A new study has revealed that treatment with vitamin C rapidly improves the emotional state of acutely hospitalised patients.
Researchers at the Montreal's Jewish General Hospital (JGH) carried out the study with Lady Davis Institute for Medical Research (LDI).
In a double blind clinical trial, patients admitted to the JGH were randomly assigned to receive either vitamin C or vitamin D supplements for seven to ten days.
Patients administered vitamin C had a rapid and statistically and clinically significant improvement in mood state, but no significant change in mood occurred with vitamin D, the researchers discovered.
"Earlier studies, both in our hospital and in other centres, demonstrated that the majority of acutely hospitalized patients have subnormal levels of vitamins C and D in their blood," said L. John Hoffer of the Lady Davis Institute for Medical Research.

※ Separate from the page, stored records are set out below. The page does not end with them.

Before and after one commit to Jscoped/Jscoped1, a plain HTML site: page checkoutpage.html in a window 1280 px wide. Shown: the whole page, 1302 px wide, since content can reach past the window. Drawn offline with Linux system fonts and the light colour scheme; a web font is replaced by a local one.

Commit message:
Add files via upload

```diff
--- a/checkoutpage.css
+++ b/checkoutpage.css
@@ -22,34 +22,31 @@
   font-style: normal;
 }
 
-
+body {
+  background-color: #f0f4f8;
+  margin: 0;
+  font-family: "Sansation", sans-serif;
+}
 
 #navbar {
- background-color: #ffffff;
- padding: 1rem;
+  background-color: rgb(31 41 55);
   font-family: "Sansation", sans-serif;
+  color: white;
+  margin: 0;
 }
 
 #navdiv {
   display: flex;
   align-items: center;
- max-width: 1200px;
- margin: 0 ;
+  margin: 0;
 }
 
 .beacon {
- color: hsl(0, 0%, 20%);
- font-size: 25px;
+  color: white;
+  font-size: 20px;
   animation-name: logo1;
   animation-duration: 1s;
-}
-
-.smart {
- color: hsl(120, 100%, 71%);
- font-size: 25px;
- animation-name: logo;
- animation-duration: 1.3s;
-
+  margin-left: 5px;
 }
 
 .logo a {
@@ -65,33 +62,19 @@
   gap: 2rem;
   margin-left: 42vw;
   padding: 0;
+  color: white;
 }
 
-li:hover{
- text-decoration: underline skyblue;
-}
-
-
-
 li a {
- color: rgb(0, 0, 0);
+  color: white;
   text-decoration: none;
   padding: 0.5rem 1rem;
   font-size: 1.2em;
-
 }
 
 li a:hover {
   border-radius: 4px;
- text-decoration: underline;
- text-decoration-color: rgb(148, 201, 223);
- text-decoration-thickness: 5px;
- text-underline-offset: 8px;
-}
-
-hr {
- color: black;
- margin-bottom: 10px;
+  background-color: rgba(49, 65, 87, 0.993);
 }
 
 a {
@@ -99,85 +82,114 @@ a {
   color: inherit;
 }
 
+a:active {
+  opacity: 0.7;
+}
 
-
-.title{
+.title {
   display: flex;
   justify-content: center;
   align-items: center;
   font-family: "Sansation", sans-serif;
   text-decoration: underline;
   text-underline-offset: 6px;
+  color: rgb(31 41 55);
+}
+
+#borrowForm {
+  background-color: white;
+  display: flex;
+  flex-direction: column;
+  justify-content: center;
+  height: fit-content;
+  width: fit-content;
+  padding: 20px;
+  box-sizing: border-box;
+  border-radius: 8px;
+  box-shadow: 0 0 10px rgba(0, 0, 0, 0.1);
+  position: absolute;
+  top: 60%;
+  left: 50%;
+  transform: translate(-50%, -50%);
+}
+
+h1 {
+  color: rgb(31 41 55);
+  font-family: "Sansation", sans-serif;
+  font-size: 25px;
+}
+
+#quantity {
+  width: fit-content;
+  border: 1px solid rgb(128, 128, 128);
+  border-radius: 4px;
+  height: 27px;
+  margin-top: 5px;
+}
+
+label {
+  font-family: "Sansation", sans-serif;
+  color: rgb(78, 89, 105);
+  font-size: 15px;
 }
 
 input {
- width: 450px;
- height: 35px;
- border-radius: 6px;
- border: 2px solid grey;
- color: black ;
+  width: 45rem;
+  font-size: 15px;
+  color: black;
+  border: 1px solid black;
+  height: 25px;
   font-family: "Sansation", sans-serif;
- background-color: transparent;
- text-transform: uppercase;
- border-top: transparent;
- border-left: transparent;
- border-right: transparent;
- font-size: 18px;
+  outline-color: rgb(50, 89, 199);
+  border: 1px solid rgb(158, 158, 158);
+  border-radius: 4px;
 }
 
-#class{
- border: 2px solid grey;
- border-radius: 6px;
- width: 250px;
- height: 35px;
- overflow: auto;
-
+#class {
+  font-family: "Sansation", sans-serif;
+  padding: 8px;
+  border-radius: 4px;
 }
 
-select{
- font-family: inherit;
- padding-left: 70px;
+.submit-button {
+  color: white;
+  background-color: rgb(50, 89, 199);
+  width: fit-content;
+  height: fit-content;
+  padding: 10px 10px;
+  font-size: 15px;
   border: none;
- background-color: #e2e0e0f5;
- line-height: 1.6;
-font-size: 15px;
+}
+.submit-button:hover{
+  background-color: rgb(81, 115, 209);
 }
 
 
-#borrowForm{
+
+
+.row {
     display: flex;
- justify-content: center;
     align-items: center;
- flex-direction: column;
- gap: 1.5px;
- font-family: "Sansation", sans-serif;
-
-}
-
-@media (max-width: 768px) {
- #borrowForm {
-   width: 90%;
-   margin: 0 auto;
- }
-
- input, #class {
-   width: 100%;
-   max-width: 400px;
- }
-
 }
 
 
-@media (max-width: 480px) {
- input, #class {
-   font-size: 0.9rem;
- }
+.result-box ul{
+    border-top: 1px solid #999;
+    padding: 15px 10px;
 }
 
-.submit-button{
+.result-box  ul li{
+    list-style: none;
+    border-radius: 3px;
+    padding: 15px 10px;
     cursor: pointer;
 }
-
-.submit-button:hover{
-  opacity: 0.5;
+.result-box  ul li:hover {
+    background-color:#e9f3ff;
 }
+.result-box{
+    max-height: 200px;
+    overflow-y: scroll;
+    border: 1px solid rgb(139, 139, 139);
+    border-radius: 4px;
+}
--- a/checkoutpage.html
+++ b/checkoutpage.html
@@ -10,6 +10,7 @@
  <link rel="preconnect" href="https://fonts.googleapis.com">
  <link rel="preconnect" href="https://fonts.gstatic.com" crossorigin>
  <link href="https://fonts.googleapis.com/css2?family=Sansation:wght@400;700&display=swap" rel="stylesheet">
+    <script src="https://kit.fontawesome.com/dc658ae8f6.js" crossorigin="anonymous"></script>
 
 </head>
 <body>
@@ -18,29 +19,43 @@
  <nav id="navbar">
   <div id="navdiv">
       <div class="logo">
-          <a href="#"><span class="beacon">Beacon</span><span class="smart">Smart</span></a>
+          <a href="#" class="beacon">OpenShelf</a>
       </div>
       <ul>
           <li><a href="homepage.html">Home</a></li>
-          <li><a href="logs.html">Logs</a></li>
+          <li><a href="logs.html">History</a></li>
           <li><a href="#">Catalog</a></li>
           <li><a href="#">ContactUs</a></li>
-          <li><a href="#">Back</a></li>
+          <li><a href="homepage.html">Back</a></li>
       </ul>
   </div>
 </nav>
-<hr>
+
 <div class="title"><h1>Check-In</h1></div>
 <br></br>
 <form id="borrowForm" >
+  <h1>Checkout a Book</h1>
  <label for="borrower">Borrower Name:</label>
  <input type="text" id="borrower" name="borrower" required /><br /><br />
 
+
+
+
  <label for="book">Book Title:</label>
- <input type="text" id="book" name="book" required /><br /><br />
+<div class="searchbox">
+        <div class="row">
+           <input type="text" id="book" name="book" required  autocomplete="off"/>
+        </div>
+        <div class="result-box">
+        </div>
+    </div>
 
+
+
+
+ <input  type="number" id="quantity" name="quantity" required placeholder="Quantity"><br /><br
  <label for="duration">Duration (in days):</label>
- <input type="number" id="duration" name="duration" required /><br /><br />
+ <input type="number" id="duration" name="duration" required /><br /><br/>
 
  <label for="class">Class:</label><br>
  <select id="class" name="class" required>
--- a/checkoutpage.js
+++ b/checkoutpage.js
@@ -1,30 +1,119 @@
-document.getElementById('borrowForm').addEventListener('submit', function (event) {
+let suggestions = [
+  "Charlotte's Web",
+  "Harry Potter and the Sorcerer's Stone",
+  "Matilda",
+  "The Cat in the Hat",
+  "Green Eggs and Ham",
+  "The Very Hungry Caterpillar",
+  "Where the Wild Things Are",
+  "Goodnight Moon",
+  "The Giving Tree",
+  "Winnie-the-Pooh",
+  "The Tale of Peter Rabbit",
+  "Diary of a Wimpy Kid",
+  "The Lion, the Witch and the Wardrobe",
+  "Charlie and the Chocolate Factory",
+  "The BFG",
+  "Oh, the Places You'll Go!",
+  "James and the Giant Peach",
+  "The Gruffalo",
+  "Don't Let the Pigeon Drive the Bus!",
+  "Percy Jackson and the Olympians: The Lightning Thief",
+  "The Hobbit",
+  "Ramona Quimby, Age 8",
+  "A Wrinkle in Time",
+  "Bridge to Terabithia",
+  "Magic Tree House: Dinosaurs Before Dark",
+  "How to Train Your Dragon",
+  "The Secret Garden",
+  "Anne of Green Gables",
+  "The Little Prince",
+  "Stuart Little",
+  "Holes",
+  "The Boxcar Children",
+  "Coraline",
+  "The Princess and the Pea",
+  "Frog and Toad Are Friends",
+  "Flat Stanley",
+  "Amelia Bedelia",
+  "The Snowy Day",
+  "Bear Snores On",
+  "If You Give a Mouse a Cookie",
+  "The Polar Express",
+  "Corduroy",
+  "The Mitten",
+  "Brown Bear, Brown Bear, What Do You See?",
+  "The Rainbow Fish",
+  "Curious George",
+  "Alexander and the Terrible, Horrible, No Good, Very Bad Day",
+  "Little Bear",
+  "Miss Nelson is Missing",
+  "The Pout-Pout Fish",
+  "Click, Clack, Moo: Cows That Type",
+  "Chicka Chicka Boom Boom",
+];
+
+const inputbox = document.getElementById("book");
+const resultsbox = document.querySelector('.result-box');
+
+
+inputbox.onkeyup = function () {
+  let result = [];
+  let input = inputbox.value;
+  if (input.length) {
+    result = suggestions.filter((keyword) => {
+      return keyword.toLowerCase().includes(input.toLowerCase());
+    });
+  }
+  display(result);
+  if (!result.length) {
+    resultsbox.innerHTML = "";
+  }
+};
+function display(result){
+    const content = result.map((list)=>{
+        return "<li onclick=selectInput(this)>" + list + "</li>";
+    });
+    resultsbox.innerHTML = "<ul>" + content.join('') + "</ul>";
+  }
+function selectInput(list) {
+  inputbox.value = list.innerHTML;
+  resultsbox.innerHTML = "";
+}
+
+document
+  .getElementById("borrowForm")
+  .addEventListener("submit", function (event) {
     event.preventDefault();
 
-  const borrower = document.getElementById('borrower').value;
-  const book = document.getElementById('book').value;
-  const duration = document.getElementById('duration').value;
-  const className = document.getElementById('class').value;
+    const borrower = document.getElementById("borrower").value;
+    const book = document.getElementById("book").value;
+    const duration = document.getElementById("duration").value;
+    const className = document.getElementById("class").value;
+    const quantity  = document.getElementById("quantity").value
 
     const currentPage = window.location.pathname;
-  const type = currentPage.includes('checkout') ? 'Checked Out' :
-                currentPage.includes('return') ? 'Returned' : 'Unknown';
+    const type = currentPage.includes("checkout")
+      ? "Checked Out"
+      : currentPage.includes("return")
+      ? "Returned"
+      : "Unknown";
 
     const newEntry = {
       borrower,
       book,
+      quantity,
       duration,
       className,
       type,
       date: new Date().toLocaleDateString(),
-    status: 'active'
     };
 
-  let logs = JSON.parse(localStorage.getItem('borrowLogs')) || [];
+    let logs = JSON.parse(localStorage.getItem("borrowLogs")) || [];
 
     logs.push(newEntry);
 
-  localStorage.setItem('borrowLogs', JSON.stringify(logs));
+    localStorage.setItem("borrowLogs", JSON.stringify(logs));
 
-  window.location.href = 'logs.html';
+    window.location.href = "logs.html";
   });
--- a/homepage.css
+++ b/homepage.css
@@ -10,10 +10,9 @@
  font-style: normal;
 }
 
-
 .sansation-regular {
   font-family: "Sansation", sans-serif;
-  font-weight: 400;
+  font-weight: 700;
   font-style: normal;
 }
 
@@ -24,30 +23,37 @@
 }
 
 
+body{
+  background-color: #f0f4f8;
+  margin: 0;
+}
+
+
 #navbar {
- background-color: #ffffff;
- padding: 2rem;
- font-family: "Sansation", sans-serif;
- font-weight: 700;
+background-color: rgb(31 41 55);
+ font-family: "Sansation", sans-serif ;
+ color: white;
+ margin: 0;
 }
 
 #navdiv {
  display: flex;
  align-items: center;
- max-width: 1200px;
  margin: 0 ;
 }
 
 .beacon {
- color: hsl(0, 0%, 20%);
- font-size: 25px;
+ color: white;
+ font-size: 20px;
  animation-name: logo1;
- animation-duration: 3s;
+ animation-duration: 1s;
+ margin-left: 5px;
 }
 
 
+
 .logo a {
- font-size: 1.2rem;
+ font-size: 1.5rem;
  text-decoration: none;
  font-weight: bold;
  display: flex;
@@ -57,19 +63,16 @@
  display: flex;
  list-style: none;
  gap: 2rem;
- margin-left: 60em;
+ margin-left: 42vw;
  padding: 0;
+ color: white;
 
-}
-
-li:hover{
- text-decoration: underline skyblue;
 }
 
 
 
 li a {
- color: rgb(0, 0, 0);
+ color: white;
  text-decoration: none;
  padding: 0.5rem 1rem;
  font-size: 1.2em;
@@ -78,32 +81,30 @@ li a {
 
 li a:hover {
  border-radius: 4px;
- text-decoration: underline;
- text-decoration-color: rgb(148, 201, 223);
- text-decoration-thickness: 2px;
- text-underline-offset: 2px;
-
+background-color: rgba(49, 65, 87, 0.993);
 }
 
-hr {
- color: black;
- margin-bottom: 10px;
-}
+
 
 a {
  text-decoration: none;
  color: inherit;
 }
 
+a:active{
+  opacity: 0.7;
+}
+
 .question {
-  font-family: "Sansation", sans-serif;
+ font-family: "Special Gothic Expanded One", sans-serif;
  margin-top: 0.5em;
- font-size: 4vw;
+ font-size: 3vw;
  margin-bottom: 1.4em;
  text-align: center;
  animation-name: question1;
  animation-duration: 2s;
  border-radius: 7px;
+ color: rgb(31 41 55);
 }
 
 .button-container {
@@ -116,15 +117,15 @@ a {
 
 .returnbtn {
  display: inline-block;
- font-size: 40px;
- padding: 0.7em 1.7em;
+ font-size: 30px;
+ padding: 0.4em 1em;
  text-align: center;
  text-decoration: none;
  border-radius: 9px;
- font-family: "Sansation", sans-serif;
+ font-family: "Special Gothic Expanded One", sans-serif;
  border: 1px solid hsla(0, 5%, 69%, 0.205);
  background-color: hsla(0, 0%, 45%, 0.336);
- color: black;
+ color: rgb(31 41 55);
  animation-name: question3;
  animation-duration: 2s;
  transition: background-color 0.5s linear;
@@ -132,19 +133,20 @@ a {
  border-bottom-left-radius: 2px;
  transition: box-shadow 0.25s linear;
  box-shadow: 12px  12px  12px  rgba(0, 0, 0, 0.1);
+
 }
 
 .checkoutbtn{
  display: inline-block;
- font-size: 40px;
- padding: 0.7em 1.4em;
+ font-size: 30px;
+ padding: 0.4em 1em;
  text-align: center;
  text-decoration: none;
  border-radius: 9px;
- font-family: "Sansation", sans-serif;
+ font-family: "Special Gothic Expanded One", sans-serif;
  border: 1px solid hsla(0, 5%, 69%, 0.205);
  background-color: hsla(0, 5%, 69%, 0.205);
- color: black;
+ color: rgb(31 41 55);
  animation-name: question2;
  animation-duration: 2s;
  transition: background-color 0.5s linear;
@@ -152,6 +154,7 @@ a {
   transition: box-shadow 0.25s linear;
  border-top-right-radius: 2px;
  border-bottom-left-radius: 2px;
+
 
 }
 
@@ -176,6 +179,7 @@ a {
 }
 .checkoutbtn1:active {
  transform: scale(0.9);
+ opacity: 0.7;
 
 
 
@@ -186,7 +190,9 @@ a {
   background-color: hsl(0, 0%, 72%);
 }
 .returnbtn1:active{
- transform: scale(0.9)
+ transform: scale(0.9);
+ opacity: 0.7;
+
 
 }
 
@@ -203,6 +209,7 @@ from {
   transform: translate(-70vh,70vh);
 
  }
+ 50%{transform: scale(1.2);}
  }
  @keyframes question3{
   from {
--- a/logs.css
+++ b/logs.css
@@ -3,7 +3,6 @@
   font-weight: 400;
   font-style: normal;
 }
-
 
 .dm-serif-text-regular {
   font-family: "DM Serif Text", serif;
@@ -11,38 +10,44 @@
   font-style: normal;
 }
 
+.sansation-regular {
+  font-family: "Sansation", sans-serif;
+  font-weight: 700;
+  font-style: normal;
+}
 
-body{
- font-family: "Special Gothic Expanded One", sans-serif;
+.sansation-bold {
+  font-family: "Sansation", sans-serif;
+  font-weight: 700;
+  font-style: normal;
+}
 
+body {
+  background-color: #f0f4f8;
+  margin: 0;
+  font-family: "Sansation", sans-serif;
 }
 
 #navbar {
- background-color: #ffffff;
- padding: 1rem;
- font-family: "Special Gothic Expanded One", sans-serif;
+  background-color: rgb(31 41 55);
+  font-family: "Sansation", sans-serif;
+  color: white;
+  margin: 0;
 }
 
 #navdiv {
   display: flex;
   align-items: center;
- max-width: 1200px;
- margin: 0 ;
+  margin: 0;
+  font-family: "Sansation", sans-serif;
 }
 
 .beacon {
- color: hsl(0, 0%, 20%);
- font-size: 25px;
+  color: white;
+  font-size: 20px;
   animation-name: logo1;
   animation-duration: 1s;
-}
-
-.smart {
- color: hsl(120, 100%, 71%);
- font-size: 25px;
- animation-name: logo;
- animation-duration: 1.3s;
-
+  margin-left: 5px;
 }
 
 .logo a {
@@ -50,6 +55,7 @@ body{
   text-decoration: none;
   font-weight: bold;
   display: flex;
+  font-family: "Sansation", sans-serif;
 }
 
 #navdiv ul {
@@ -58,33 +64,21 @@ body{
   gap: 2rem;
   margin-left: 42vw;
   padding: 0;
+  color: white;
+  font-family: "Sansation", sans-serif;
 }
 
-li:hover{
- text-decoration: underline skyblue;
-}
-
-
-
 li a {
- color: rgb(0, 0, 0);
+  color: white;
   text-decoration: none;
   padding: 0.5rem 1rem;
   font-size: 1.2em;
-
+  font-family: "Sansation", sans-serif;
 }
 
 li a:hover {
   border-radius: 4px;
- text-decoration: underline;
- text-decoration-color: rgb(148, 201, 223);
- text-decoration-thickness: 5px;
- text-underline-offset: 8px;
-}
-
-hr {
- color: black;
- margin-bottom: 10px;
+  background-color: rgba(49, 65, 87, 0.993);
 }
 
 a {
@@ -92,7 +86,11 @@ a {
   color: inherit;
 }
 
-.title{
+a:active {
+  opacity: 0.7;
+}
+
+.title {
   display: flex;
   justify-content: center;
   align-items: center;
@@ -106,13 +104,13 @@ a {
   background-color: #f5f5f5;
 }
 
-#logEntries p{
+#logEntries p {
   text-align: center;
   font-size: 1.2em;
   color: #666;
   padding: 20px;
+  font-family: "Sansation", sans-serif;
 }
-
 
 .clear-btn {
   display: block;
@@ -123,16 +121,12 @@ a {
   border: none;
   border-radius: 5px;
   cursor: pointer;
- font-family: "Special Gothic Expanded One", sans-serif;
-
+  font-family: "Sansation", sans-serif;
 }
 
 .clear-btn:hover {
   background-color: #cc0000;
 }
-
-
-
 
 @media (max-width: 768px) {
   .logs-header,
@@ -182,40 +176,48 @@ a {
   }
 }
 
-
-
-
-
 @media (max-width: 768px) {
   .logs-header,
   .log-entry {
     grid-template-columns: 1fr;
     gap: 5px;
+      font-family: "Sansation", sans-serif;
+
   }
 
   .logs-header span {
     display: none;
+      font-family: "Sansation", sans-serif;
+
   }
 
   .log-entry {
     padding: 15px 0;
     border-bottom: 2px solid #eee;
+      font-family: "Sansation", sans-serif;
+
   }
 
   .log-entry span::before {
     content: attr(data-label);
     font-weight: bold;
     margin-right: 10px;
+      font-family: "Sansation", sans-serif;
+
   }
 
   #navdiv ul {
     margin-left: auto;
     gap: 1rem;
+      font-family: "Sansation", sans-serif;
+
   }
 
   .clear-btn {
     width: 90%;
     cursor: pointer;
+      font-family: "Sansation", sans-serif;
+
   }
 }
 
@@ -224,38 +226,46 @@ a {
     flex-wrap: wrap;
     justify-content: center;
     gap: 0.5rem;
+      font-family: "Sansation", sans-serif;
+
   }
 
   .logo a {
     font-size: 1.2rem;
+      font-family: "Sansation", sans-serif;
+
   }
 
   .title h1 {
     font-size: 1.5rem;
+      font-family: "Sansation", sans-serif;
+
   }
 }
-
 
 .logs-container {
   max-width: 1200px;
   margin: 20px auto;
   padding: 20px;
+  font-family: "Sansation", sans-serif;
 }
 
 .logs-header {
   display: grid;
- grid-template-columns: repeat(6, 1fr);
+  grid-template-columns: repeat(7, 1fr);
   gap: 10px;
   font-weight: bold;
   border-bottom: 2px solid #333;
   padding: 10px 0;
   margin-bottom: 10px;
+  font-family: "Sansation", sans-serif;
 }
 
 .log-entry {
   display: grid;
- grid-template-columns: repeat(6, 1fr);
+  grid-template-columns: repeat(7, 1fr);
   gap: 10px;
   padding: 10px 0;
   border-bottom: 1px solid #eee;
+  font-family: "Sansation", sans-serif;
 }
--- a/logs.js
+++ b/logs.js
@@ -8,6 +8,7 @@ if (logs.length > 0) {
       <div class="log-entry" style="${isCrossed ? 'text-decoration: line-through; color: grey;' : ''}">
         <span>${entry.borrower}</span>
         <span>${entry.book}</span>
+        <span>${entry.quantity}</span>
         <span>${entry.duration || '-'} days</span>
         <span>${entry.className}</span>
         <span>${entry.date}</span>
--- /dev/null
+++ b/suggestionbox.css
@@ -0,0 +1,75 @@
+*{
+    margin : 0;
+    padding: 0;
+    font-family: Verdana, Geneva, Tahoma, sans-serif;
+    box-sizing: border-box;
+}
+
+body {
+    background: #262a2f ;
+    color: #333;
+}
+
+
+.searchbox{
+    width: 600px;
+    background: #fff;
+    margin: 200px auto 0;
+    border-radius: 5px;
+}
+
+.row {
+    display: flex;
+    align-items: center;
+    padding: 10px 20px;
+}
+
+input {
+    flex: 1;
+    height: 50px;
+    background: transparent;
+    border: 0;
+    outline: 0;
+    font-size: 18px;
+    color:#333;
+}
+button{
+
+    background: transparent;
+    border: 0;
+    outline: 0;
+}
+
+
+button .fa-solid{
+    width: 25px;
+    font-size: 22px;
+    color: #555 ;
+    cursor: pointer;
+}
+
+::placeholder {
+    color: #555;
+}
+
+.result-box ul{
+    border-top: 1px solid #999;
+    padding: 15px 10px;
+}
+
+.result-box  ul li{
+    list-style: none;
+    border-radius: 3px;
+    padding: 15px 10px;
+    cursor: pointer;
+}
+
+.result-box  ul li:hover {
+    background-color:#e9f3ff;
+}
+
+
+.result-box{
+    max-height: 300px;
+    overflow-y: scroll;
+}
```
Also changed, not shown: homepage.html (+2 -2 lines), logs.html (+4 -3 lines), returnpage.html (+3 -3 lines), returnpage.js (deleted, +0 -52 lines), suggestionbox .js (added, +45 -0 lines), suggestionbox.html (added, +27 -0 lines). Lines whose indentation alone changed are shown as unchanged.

"The lack of any effect of vitamin D on mood is good evidence we are not dealing with a placebo response.
"This looks like a true biological effect. Our finding definitely requires follow up in larger studies in other centres," said Hoffer.
"The treatment is safe, simple and cheap, and could have major clinical practice implications," he added.
The results were published in the journal Nutrition.